▶ [YOUR INSTRUCTIONS]: Work out how many lines of the records hold the string "html", and reply with that number alone.

▶ [PROVIDED DATA]:

* * *

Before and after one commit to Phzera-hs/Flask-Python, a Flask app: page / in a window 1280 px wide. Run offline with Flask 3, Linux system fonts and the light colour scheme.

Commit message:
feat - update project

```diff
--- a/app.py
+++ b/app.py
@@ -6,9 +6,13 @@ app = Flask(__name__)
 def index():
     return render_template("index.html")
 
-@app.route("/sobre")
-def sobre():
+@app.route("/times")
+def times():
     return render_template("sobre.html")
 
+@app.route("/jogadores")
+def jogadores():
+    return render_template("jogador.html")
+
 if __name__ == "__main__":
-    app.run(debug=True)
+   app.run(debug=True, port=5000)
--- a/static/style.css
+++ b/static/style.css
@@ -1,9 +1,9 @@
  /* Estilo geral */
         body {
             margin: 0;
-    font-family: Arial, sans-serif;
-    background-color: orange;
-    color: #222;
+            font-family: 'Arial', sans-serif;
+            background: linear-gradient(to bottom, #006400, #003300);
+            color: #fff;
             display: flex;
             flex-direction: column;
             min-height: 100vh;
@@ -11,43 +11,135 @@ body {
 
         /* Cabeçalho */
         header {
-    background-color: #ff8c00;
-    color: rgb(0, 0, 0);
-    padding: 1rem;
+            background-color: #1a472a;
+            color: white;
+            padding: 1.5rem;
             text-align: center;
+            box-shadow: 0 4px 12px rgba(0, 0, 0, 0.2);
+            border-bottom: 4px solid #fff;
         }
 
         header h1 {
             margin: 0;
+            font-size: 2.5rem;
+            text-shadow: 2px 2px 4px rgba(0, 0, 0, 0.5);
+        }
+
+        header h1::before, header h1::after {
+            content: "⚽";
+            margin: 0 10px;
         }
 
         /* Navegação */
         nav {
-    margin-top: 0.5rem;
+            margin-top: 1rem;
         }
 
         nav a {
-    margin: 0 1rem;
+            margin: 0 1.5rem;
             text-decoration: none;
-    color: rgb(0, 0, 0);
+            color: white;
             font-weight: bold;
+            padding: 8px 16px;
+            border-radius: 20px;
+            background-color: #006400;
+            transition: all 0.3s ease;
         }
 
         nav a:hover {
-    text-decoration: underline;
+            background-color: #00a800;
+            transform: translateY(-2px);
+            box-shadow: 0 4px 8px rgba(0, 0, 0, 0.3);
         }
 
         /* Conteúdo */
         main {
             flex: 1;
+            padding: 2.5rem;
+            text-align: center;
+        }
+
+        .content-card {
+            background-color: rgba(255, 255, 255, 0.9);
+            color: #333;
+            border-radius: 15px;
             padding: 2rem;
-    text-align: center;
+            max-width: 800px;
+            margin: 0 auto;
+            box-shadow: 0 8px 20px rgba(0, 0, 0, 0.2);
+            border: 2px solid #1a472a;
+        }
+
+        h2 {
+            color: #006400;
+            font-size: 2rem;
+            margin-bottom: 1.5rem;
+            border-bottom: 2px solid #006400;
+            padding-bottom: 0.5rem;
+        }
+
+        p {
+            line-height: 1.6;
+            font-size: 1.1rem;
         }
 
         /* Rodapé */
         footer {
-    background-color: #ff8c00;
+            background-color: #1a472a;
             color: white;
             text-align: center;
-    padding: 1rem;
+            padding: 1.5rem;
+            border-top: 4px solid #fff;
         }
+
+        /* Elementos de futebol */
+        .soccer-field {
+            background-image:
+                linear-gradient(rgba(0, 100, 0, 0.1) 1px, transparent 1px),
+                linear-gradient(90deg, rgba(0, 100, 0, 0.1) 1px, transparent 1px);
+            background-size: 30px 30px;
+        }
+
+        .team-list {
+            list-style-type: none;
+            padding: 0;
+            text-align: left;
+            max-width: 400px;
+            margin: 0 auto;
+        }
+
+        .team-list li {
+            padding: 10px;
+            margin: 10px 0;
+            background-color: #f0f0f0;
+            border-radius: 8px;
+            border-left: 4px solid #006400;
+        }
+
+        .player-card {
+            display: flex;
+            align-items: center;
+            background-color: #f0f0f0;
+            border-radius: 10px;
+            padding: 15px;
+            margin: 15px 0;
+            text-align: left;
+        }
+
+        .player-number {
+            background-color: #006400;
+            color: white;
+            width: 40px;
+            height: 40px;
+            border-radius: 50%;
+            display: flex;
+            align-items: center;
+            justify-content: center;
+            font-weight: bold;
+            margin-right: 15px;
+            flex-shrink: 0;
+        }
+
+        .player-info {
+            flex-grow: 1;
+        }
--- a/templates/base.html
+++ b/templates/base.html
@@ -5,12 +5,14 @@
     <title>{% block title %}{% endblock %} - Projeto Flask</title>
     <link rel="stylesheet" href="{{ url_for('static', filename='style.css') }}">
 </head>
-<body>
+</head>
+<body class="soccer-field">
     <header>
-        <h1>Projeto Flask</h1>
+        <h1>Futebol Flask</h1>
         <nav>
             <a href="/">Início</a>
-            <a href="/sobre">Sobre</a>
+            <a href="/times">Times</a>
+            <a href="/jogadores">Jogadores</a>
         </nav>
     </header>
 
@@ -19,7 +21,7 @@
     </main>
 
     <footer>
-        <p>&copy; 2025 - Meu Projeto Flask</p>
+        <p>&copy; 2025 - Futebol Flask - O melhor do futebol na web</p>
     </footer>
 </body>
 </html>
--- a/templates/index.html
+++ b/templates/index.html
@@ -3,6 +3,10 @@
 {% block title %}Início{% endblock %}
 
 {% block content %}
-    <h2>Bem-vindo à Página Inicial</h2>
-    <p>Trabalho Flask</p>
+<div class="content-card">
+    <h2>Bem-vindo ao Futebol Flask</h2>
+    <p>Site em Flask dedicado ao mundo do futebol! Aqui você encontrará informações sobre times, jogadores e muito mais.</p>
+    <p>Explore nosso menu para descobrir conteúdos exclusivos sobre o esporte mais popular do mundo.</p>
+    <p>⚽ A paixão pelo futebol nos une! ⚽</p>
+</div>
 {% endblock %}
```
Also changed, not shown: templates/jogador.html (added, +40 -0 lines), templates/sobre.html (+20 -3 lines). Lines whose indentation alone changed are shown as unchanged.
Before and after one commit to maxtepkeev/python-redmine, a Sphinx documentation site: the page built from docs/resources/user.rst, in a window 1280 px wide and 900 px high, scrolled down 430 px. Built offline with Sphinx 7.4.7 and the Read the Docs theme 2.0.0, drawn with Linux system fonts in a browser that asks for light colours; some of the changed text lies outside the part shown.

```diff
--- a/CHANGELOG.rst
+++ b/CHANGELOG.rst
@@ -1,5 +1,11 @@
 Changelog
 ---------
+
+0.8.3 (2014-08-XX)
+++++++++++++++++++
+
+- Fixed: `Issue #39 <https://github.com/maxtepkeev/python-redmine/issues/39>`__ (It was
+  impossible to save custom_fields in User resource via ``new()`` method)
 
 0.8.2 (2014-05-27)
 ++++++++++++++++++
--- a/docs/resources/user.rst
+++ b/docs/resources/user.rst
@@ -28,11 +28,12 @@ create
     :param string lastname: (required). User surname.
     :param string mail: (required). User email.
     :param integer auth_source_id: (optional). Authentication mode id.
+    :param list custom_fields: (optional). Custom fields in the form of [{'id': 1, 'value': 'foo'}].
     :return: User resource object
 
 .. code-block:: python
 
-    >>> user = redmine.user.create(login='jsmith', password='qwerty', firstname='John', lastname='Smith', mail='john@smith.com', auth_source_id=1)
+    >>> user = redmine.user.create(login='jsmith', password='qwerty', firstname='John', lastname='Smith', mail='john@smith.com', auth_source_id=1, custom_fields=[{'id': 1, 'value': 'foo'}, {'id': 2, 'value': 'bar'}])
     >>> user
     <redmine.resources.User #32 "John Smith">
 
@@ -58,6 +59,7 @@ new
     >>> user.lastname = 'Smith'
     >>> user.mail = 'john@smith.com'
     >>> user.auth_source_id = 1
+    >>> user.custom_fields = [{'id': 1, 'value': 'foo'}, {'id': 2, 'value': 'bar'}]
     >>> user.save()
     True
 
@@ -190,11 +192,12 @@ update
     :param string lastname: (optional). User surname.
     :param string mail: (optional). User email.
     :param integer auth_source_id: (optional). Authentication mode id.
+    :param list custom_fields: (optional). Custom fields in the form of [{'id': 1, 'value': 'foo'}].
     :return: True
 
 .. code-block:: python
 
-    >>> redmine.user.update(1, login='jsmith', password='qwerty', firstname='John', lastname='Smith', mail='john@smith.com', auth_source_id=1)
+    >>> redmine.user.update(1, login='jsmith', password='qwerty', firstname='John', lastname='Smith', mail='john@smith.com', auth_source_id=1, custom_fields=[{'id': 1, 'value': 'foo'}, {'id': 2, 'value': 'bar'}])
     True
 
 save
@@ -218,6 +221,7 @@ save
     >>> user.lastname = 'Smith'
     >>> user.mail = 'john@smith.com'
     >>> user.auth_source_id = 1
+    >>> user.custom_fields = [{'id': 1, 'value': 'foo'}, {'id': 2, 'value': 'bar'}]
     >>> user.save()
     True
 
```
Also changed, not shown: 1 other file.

* * *

▶ [RESPONSE AREA]: 9